Zoo World has hundreds of animals and you can't use just one method to keep all of them warm.
"We are very, very conscientious about making sure these animals are warm. Just like we want to go home and be warm, we want them to be warm,” said Assistant Director of the Zoo, Tom Walling.
Walling says he worries the most about the smaller primates, like the spider monkeys. Their body fat is very low and their metabolism very high. That's why they lure the little guys into heated buildings at night.
On the other side of the zoo, the barn animals don’t get heat lamps or blankets. They get extra bedding.
"So they can cuddle into the straw and they're not laying on the cold concrete. It's a lot of work. A lot of work," said Walling.
Despite the fact they're considered tropical birds, the zoo's 53 big parrots are pretty hearty when it comes to cold weather. All they need are some tarps to cuddle up behind.
"As long as they can settle down and cover their toes up and their feet with feathers, they can stay in actually below zero temperatures," said Walling.
And what about Sydney, the famous Panama City Beach giraffe? Is the staff worried about all that neck exposed to the chilly air?
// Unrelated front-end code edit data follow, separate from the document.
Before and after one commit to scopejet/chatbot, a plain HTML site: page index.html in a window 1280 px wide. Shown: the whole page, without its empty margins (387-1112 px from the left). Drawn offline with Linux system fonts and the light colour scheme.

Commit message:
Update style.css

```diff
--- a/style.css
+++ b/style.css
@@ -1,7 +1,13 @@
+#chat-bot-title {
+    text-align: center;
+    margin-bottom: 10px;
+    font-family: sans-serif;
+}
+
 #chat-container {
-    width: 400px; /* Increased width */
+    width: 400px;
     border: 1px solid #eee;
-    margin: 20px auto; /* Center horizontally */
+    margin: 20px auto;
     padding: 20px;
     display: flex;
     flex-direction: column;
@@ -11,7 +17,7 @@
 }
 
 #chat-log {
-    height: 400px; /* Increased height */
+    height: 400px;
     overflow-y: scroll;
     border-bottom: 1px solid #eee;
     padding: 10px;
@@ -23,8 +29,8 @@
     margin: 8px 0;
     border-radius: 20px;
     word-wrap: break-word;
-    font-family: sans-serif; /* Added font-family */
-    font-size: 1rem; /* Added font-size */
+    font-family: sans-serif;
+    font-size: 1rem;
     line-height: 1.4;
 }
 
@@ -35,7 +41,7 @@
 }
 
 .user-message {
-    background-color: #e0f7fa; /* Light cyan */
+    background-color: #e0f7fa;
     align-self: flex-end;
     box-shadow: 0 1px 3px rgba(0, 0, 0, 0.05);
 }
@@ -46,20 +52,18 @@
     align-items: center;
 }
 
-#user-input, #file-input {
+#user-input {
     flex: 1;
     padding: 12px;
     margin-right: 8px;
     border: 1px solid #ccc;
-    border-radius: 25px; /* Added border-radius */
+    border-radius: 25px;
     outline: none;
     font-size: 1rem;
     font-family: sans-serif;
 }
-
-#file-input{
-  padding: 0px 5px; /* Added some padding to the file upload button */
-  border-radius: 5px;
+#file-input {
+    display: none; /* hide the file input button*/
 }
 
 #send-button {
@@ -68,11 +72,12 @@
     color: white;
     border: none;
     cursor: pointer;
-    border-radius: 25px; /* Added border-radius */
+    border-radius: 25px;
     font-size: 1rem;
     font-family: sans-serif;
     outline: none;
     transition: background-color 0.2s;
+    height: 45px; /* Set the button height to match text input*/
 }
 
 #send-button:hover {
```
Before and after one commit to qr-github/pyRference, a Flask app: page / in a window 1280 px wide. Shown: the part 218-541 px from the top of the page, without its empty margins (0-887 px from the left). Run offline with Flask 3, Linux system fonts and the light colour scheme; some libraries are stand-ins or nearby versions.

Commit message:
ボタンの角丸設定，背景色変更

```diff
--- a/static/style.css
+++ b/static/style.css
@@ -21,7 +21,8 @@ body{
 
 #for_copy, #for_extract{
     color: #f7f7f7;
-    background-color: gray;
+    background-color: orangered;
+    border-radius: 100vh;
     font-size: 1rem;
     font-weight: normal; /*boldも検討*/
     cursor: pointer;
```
"We don't worry a whole lot about the giraffe in this kind of weather. He's got a lot of fat tissue on him that he's supposed to have to keep him warm. But when it gets real cold, we actually have a big blast heater in the barn that warms him up. And he can go in there and get toasty," said Walling.
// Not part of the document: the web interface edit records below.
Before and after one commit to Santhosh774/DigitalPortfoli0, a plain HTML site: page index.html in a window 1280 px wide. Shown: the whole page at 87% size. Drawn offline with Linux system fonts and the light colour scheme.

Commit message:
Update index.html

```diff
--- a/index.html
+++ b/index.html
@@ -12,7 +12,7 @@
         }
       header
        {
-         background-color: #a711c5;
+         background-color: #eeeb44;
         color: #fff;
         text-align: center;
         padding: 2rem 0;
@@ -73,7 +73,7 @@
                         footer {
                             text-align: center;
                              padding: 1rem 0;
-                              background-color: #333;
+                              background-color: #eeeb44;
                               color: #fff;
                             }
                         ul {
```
The bigger animals have heat lamps and blankets in their exhibits. By the way, if you have any unwanted blankets at home, feel free to donate them to the zoo.